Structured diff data

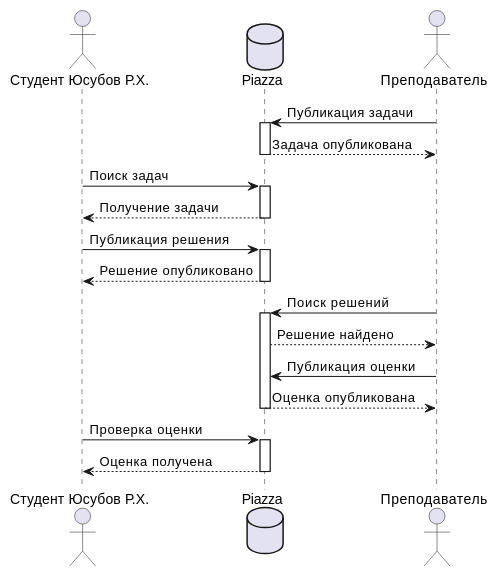
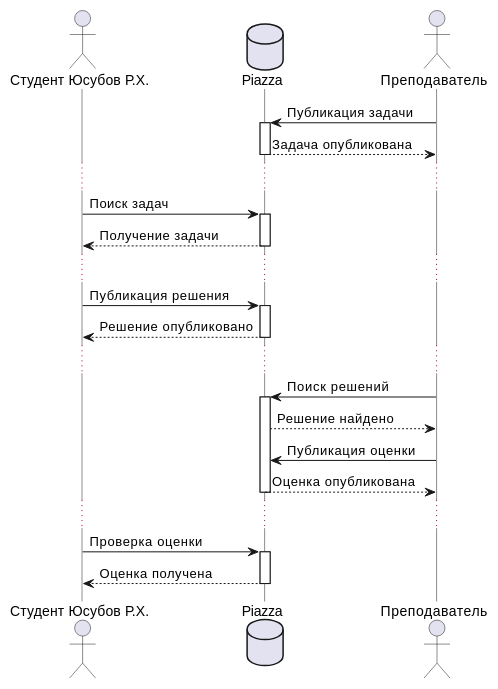
The diagram in pract7/pract7.md (rashid-yusubov/configuration-management), drawn with PlantUML before and after one commit. The commit also changed other lines of this file, not shown here.

````diff
--- a/pract7/pract7.md
+++ b/pract7/pract7.md
@@ -49,35 +49,35 @@
 ```PlantUML
 @startuml
+skinparam lifelineStrategy nosolid
 actor "Студент Юсубов Р.Х." as S
 database Piazza as P
 actor Преподаватель as T
 
 T -> P : Публикация задачи
 activate P
 P --> T : Задача опубликована
 deactivate P
-
+...
 S -> P : Поиск задач
 activate P
 P --> S : Получение задачи
 deactivate P
-
+...
 S -> P : Публикация решения
 activate P
 P --> S : Решение опубликовано
 deactivate P
-
+...
 T -> P : Поиск решений
 activate P
 P --> T : Решение найдено
 T -> P : Публикация оценки
 P --> T : Оценка опубликована
 deactivate P
-
+...
 S -> P : Проверка оценки
 activate P
 P --> S : Оценка получена
 deactivate P
-
 @enduml
 ```
````
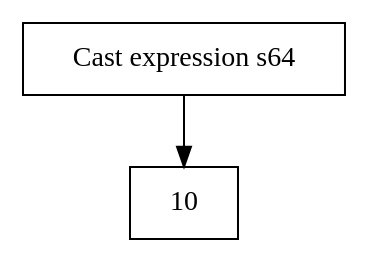
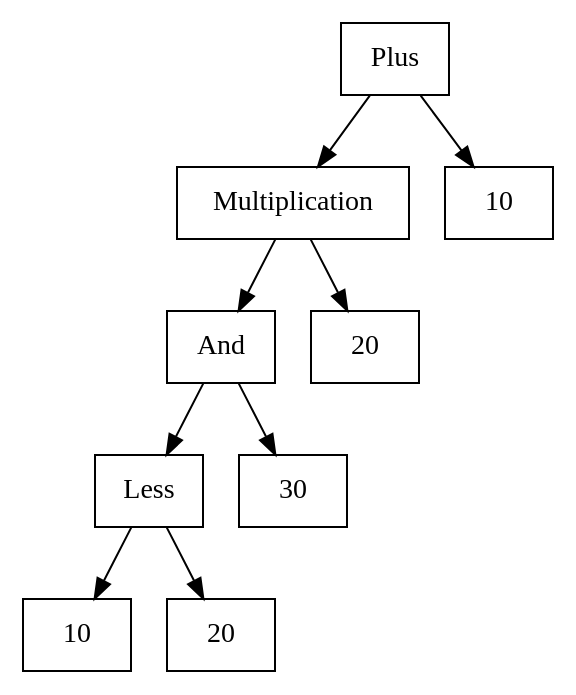
The diagram in src/TestFiles/Graphviz/test.dot (javier3448/AntLang), drawn with Graphviz before and after one commit. The commit also changed 10 other files, not shown here.

```diff
--- a/src/TestFiles/Graphviz/test.dot
+++ b/src/TestFiles/Graphviz/test.dot
@@ -1,12 +1,47 @@
 digraph G {
 "expr0" [
-label = "Cast expression s64",
+label = "Plus",
 shape = "box",
 ];
 "expr1" [
+label = "Multiplication",
+shape = "box",
+];
+"expr2" [
+label = "And",
+shape = "box",
+];
+"expr3" [
+label = "Less",
+shape = "box",
+];
+"expr4" [
+label = "10",
+shape = "box",
+];
+"expr5" [
+label = "20",
+shape = "box",
+];
+"expr3"->"expr4";
+"expr3"->"expr5";
+"expr6" [
+label = "30",
+shape = "box",
+];
+"expr2"->"expr3";
+"expr2"->"expr6";
+"expr7" [
+label = "20",
+shape = "box",
+];
+"expr1"->"expr2";
+"expr1"->"expr7";
+"expr8" [
 label = "10",
 shape = "box",
 ];
 "expr0"->"expr1";
+"expr0"->"expr8";
 
 }
```
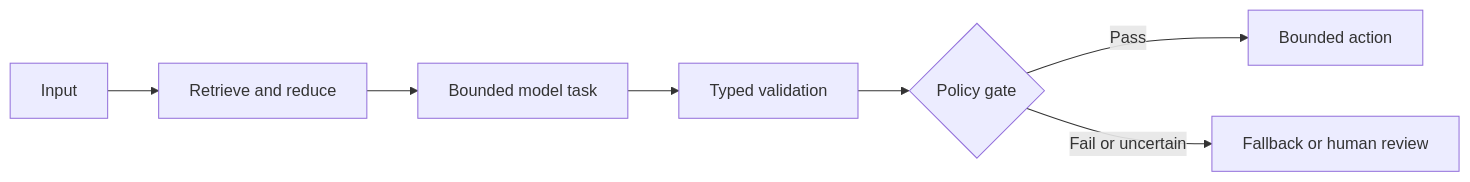
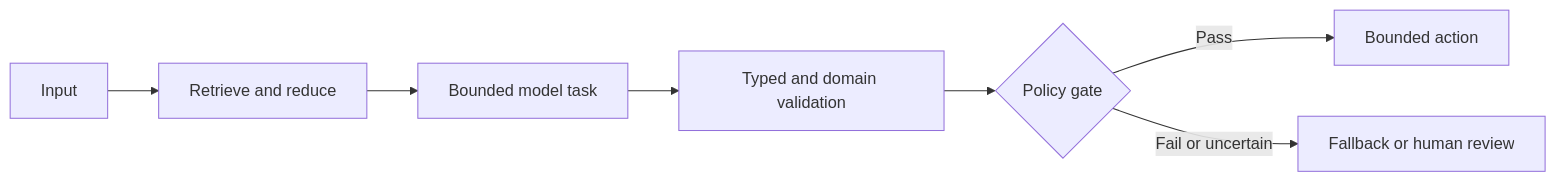
The diagram in templates/pattern.md (penguinboy1108/AI_Engineering_Playbook), drawn with Mermaid before and after one commit. The commit also changed other lines of this file and 22 other files, not shown here.

````diff
--- a/templates/pattern.md
+++ b/templates/pattern.md
@@ -31,9 +45,9 @@
 ```mermaid
 flowchart LR
     A[Input] --> B[Retrieve and reduce]
     B --> C[Bounded model task]
-    C --> D[Typed validation]
+    C --> D[Typed and domain validation]
     D --> E{Policy gate}
     E -->|Pass| F[Bounded action]
     E -->|Fail or uncertain| G[Fallback or human review]
 ```
````
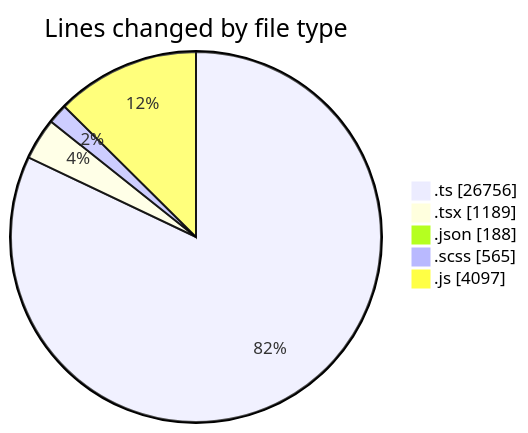
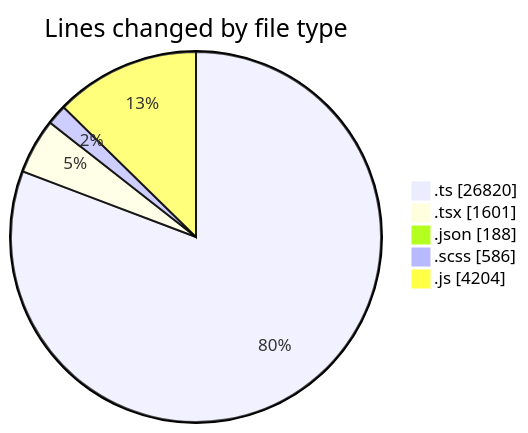
Before and after one commit to momahboobian/code-tracking: the first of 2 diagrams in 2026-05-07/cda/README.md, drawn with Mermaid. The commit also changed other lines of this file and 1 other file, not shown here.

````diff
--- a/2026-05-07/cda/README.md
+++ b/2026-05-07/cda/README.md
@@ -46,9 +46,9 @@
 ```mermaid
 pie showData
 title Lines changed by file type
-".ts" : 26756
-".tsx" : 1189
+".ts" : 26820
+".tsx" : 1601
 ".json" : 188
-".scss" : 565
-".js" : 4097
+".scss" : 586
+".js" : 4204
 ```
````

_Problem requirements_
Looking back at the data above, tally each line that includes the word "pattern", then answer with the total alone.

_Answer for the task_
3